We Hungarians saw it as important to point out that Hungary is the only country which is under mass migration pressure not only from the South, but also from the East. We fully sympathise with the Ukrainians, and they have our solidarity. The stabilisation of the Ukrainian state is our most sincere wish. We would like them to observe and implement the Minsk Protocol. We would be happy if the economy in Ukraine recovered, but at this point in time the situation is extremely negative. There are almost one million migrants from Ukraine in Poland. In the Czech Republic there are more than one hundred thousand, and in Hungary we have more than fifty thousand Ukrainian migrants – and this will soon reach one hundred thousand. So due to the difficult situation in Ukraine we are simultaneously affected by enormous bodies of mass migration from both the East and the South. I have asked the President of the European Council to seek a way at the next summit to also address the issue of the masses of people arriving from the East in the territory of the European Union. Rather than focusing solely on the consequences of mass migration from the South, we should also discuss the implications of the situation in Ukraine for the European Union – and in particular for Hungary, Slovakia, the Czech Republic and Poland. So I have to say that in the South the situation is in order, in the East the situation is difficult, and in the West the situation is deteriorating. Things are in perfect order only in the North, because there our neighbours are the Visegrád countries, who on most issues follow the same approach as Hungary.
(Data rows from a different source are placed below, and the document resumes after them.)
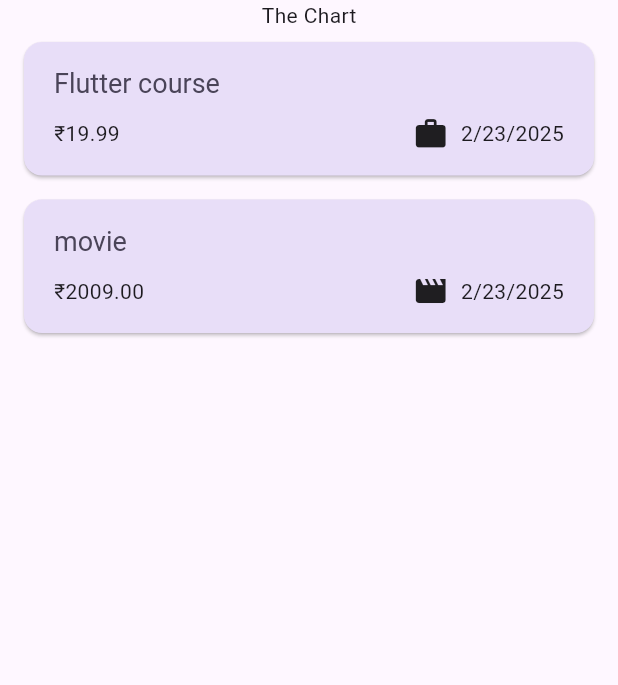
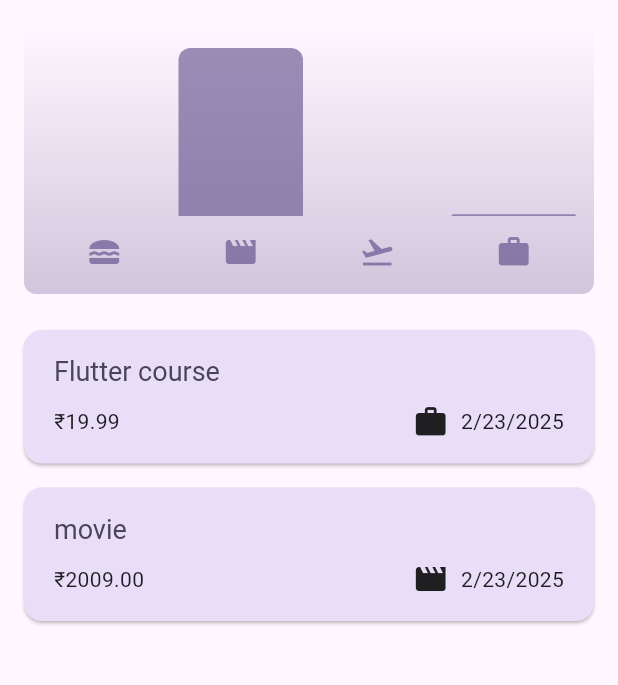
Before and after one commit to avikcodes04/ExpenseTracker, a Flutter app: the screen it shows after launch, on a phone screen of 412 x 824 dp, the part 84-769 px from its top. Run offline on Flutter 3.47's test engine with Material 3 defaults, Android fonts, the phone set to English and light mode, and no system bars.

Commit message:
added chart feature

```diff
--- a/lib/model/expense.dart
+++ b/lib/model/expense.dart
@@ -1,3 +1,4 @@
+//import 'package:expense_tracker/widgets/expenses_list/expense_item.dart';
 import 'package:flutter/material.dart';
 import 'package:uuid/uuid.dart';
 
@@ -34,3 +35,21 @@ class Expense {
     return formatter.format(date);
   }
 }
+
+class ExpenseBucket {
+  const ExpenseBucket({required this.category, required this.expenses});
+  ExpenseBucket.forCategory(List<Expense> allExpenses, this.category)
+    : expenses =
+          allExpenses.where((expense) => expense.category == category).toList();
+
+  final Category category;
+  final List<Expense> expenses;
+
+  double get totalExpenses {
+    double sum = 0;
+    for (final expense in expenses) {
+      sum = sum + expense.amount;
+    }
+    return sum;
+  }
+}
--- /dev/null
+++ b/lib/widgets/chart/chart.dart
@@ -0,0 +1,94 @@
+import 'package:flutter/material.dart';
+
+import 'package:expense_tracker/widgets/chart/chart_bar.dart';
+import 'package:expense_tracker/model/expense.dart';
+
+class Chart extends StatelessWidget {
+  const Chart({super.key, required this.expenses});
+
+  final List<Expense> expenses;
+
+  List<ExpenseBucket> get buckets {
+    return [
+      ExpenseBucket.forCategory(expenses, Category.food),
+      ExpenseBucket.forCategory(expenses, Category.leisure),
+      ExpenseBucket.forCategory(expenses, Category.travel),
+      ExpenseBucket.forCategory(expenses, Category.work),
+    ];
+  }
+
+  double get maxTotalExpense {
+    double maxTotalExpense = 0;
+
+    for (final bucket in buckets) {
+      if (bucket.totalExpenses > maxTotalExpense) {
+        maxTotalExpense = bucket.totalExpenses;
+      }
+    }
+
+    return maxTotalExpense;
+  }
+
+  @override
+  Widget build(BuildContext context) {
+    final isDarkMode =
+        MediaQuery.of(context).platformBrightness == Brightness.dark;
+    return Container(
+      margin: const EdgeInsets.all(16),
+      padding: const EdgeInsets.symmetric(vertical: 16, horizontal: 8),
+      width: double.infinity,
+      height: 180,
+      decoration: BoxDecoration(
+        borderRadius: BorderRadius.circular(8),
+        gradient: LinearGradient(
+          colors: [
+            Theme.of(context).colorScheme.primary.withOpacity(0.3),
+            Theme.of(context).colorScheme.primary.withOpacity(0.0),
+          ],
+          begin: Alignment.bottomCenter,
+          end: Alignment.topCenter,
+        ),
+      ),
+      child: Column(
+        children: [
+          Expanded(
+            child: Row(
+              crossAxisAlignment: CrossAxisAlignment.end,
+              children: [
+                for (final bucket in buckets) // alternative to map()
+                  ChartBar(
+                    fill:
+                        bucket.totalExpenses == 0
+                            ? 0
+                            : bucket.totalExpenses / maxTotalExpense,
+                  ),
+              ],
+            ),
+          ),
+          const SizedBox(height: 12),
+          Row(
+            children:
+                buckets
+                    .map(
+                      (bucket) => Expanded(
+                        child: Padding(
+                          padding: const EdgeInsets.symmetric(horizontal: 4),
+                          child: Icon(
+                            categoryIcons[bucket.category],
+                            color:
+                                isDarkMode
+                                    ? Theme.of(context).colorScheme.secondary
+                                    : Theme.of(
+                                      context,
+                                    ).colorScheme.primary.withOpacity(0.7),
+                          ),
+                        ),
+                      ),
+                    )
+                    .toList(),
+          ),
+        ],
+      ),
+    );
+  }
+}
--- /dev/null
+++ b/lib/widgets/chart/chart_bar.dart
@@ -0,0 +1,34 @@
+import 'package:flutter/material.dart';
+
+class ChartBar extends StatelessWidget {
+  const ChartBar({
+    super.key,
+    required this.fill,
+  });
+
+  final double fill;
+
+  @override
+  Widget build(BuildContext context) {
+    final isDarkMode =
+        MediaQuery.of(context).platformBrightness == Brightness.dark;
+    return Expanded(
+      child: Padding(
+        padding: const EdgeInsets.symmetric(horizontal: 4),
+        child: FractionallySizedBox(
+          heightFactor: fill,
+          child: DecoratedBox(
+            decoration: BoxDecoration(
+              shape: BoxShape.rectangle,
+              borderRadius:
+                  const BorderRadius.vertical(top: Radius.circular(8)),
+              color: isDarkMode
+                  ? Theme.of(context).colorScheme.secondary
+                  : Theme.of(context).colorScheme.primary.withOpacity(0.65),
+            ),
+          ),
+        ),
+      ),
+    );
+  }
+}
--- a/lib/widgets/expenses.dart
+++ b/lib/widgets/expenses.dart
@@ -1,3 +1,4 @@
+import 'package:expense_tracker/widgets/chart/chart.dart';
 import 'package:expense_tracker/widgets/expenses_list/expenses_list.dart';
 import 'package:expense_tracker/model/expense.dart';
 import 'package:expense_tracker/widgets/new_expense.dart';
@@ -81,7 +82,10 @@ class _ExpensesState extends State<Expenses> {
         ],
       ),
       body: Column(
-        children: [Text("The Chart"), Expanded(child: mainContent)],
+        children: [
+          Chart(expenses: _registeredExpenses),
+          Expanded(child: mainContent),
+        ],
       ), //conditional widget
     );
   }
```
Naturally we also touched upon the issue of economic governance, and the situation in Syria. If you will allow me, given the late hour, I would rather not go into detail on these topics.

Thank you for your attention.

Hungary’s solution approved for the first time in the EU

« vissza

On Saturday morning, Prime Minister Viktor Orbán received President of Poland Andrzej Duda in Parliament.
In answer to questions from foreign journalists in Brussels on Friday, the second day of the summit of the European Union’s heads of state and government, Prime Minister Viktor Orbán said that Hungary does not like double standards, and therefore does not support them being applied to anyone, including Poland.
At a press conference in Brussels on Friday afternoon, in which he evaluated the agreement between the European Union and Turkey, Prime Minister Viktor Orbán said that Hungarian diplomacy has achieved its goals.
  • Viktor Orbán, 52
  • Lawyer, graduated at Eötvös Loránd University and studied at Pembroke College, Oxford
  • Married to Anikó Lévai
  • They have five children: Ráhel, Gáspár, Sára, Róza, Flóra
  • Chairman of FIDESZ, vice-chairman of the European People's Party


© Minden jog fenntartva, 2010